What you will do: Report each line of the entries that contains the word "Interface", copied in full.

Extracted entries:
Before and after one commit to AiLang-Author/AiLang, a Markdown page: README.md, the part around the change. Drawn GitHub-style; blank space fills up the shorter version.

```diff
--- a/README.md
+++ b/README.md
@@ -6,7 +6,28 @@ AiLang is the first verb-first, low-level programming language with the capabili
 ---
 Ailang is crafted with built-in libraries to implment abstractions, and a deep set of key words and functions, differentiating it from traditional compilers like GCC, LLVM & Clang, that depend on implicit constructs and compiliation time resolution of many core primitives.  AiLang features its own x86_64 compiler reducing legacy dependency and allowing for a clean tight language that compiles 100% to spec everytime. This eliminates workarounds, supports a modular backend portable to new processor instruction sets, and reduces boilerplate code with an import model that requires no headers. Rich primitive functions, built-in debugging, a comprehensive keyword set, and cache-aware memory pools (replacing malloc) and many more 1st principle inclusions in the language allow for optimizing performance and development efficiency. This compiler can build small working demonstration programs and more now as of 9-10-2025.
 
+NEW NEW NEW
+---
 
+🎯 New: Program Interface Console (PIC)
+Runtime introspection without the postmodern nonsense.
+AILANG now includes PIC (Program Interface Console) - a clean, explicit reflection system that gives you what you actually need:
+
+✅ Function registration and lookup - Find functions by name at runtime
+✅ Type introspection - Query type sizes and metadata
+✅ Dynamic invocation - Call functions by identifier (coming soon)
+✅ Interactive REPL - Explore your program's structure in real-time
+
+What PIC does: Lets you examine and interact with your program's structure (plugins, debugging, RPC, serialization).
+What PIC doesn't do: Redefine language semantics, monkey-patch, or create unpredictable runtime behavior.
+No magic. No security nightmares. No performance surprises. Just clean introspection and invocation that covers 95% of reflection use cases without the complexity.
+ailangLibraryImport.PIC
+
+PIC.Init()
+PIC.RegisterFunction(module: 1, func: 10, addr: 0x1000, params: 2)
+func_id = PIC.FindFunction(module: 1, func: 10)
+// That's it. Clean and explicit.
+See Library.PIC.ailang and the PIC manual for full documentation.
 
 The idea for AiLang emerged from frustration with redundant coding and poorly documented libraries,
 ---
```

Answer:
+🎯 New: Program Interface Console (PIC)
+AILANG now includes PIC (Program Interface Console) - a clean, explicit reflection system that gives you what you actually need:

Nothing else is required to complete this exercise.